• _REQUIRED ACTION_
List all lines in the material below that contain "center".

• _PROVIDED DATA_
########
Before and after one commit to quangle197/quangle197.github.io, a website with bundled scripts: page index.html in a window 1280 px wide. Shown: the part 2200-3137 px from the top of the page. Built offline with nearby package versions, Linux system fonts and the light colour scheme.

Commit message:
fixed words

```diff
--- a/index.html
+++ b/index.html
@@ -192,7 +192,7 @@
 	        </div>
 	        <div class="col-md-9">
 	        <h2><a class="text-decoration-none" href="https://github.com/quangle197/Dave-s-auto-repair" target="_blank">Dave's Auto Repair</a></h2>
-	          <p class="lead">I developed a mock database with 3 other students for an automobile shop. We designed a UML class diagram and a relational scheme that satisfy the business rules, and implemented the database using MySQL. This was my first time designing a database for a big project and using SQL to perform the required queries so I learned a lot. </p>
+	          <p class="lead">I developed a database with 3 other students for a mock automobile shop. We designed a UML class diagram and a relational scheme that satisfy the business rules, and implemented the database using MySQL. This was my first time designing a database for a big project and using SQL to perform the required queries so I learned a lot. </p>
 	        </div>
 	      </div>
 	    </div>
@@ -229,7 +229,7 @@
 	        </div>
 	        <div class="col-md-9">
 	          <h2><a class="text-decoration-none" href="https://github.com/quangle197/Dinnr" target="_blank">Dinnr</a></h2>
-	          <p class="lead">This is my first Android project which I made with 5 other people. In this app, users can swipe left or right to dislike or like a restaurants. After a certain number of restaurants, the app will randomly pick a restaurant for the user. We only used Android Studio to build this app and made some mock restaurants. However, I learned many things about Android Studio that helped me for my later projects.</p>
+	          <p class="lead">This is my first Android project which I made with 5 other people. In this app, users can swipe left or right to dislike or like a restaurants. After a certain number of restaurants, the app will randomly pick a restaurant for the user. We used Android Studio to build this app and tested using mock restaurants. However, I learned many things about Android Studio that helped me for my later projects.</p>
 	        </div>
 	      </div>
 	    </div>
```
########
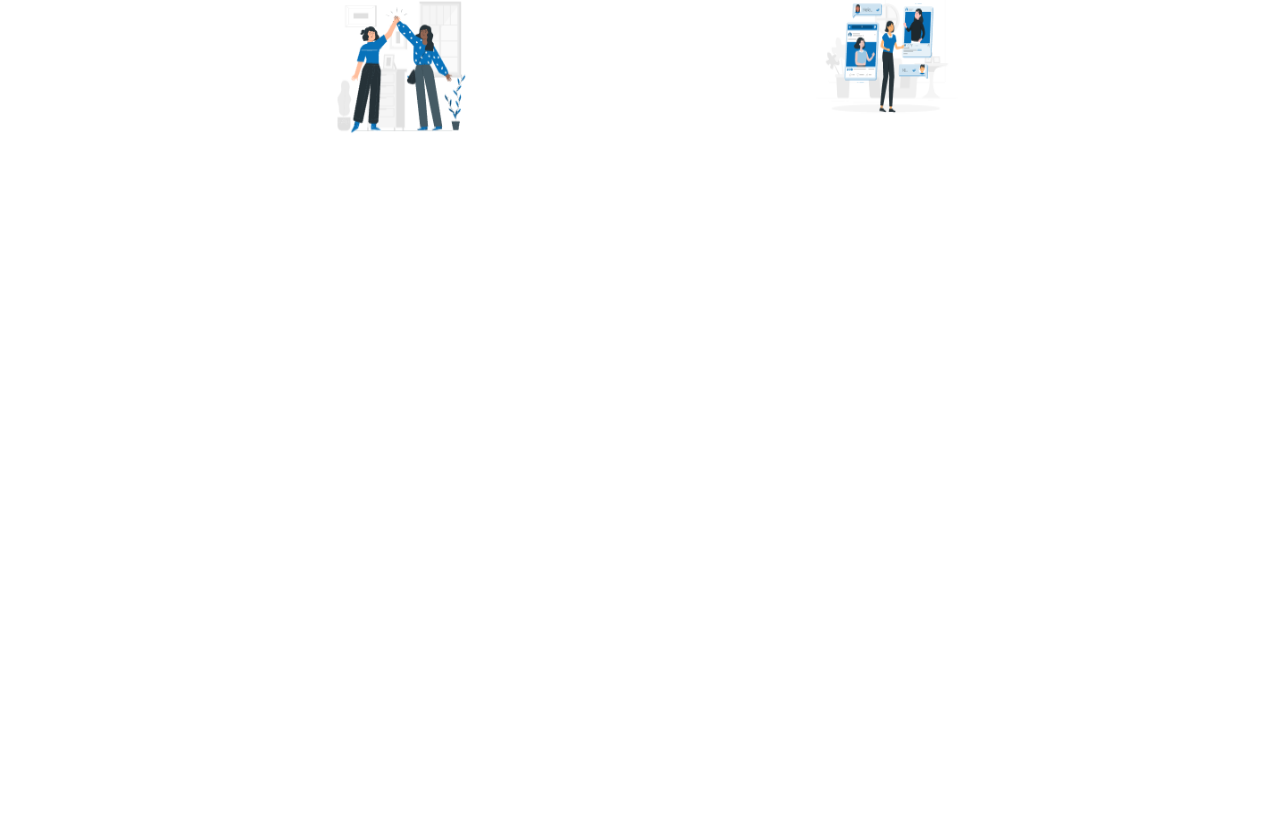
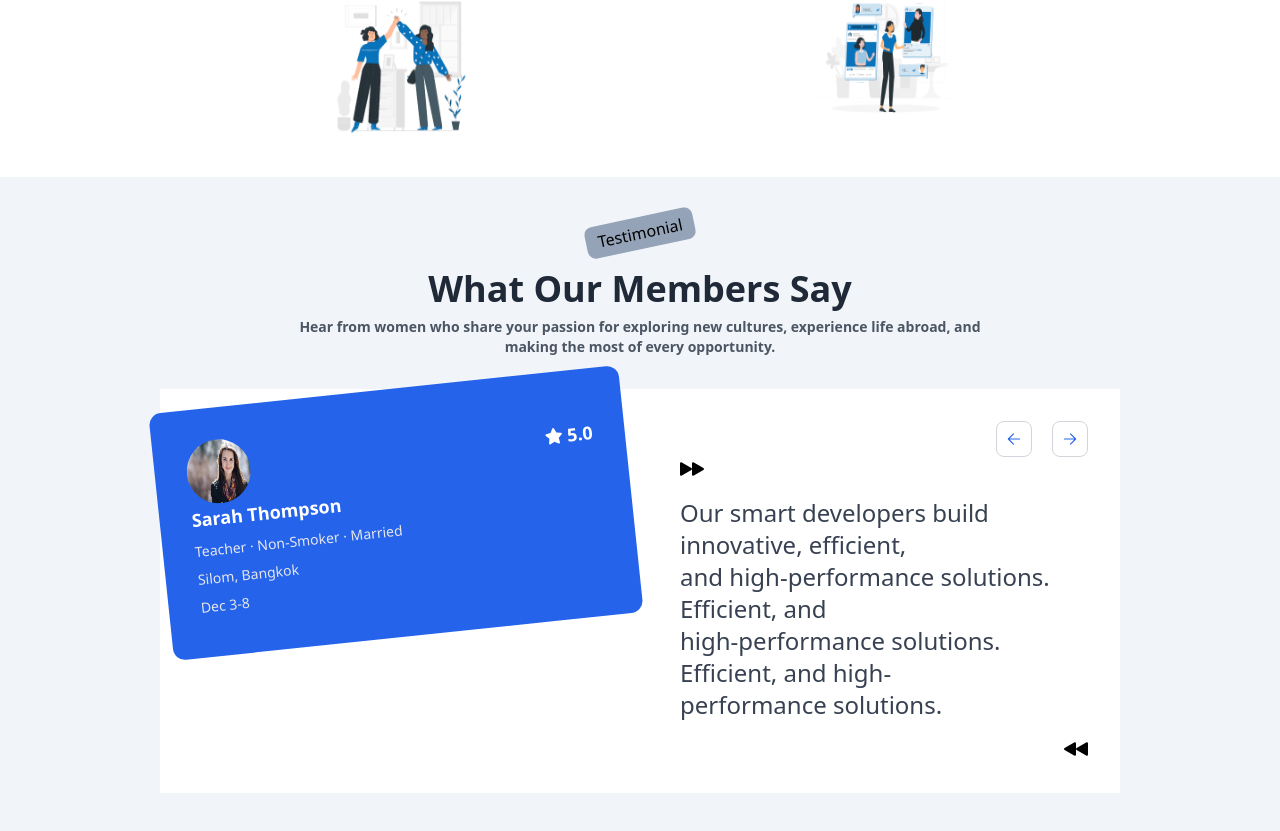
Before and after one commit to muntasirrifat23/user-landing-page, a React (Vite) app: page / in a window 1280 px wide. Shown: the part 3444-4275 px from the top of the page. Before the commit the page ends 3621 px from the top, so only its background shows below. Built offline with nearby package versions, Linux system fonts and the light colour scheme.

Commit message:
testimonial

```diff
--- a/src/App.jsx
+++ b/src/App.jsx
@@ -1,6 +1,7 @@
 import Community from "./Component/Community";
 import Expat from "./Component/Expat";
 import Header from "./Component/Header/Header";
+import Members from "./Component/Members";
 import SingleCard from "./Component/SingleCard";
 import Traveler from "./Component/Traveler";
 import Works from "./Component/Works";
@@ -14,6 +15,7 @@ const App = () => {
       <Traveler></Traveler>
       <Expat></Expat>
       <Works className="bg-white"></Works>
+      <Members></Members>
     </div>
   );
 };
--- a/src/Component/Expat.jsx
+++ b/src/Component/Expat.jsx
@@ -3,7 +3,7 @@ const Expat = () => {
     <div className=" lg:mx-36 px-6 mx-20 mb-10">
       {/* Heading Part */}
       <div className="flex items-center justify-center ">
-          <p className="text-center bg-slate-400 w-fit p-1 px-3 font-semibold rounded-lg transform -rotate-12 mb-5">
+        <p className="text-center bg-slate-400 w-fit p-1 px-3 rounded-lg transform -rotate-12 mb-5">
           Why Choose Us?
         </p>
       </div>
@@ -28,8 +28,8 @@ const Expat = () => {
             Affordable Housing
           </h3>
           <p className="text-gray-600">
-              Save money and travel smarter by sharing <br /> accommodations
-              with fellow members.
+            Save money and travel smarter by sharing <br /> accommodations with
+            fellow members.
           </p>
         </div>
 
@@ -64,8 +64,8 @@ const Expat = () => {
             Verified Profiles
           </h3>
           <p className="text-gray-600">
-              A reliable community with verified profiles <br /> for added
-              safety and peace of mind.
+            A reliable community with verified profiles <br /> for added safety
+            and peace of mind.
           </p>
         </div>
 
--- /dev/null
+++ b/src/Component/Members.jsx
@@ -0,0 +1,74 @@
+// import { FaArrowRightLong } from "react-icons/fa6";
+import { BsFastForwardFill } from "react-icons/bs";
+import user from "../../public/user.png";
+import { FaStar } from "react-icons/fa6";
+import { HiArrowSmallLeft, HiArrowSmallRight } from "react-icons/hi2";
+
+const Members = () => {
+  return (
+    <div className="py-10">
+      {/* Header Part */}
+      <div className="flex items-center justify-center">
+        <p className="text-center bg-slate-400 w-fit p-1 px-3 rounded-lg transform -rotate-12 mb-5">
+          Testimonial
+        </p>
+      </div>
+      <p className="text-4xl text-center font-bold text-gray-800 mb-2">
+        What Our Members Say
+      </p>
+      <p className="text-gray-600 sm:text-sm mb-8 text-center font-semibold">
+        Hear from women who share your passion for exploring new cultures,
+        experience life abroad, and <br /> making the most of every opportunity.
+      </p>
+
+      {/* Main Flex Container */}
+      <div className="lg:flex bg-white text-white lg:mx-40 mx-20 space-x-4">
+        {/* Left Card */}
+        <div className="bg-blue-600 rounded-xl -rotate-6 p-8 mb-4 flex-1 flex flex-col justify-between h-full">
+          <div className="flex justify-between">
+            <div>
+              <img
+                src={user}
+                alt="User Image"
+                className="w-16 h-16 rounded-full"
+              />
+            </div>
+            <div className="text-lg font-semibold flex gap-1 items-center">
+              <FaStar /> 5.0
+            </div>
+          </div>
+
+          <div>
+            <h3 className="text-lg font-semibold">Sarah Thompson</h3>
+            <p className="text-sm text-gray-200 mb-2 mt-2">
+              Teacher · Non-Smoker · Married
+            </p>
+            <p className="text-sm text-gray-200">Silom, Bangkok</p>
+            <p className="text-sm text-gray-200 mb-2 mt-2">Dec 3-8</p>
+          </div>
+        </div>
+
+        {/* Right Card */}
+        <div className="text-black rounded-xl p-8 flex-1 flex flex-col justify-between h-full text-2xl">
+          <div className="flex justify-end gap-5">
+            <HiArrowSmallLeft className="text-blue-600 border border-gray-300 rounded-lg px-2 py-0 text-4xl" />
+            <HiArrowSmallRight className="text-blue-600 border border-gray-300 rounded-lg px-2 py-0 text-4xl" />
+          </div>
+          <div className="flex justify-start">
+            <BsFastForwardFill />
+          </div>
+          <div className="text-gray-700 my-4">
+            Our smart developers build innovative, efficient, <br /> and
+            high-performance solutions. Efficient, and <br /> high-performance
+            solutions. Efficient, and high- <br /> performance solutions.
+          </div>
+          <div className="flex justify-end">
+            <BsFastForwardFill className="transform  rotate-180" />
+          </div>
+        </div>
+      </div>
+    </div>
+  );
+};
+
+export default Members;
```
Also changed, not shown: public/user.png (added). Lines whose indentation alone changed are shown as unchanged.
########
• _RESULT FOR THIS EXERCISE_
       <div className="flex items-center justify-center ">
-          <p className="text-center bg-slate-400 w-fit p-1 px-3 font-semibold rounded-lg transform -rotate-12 mb-5">
+        <p className="text-center bg-slate-400 w-fit p-1 px-3 rounded-lg transform -rotate-12 mb-5">
+      <div className="flex items-center justify-center">
+        <p className="text-center bg-slate-400 w-fit p-1 px-3 rounded-lg transform -rotate-12 mb-5">
+      <p className="text-4xl text-center font-bold text-gray-800 mb-2">
+      <p className="text-gray-600 sm:text-sm mb-8 text-center font-semibold">
+            <div className="text-lg font-semibold flex gap-1 items-center">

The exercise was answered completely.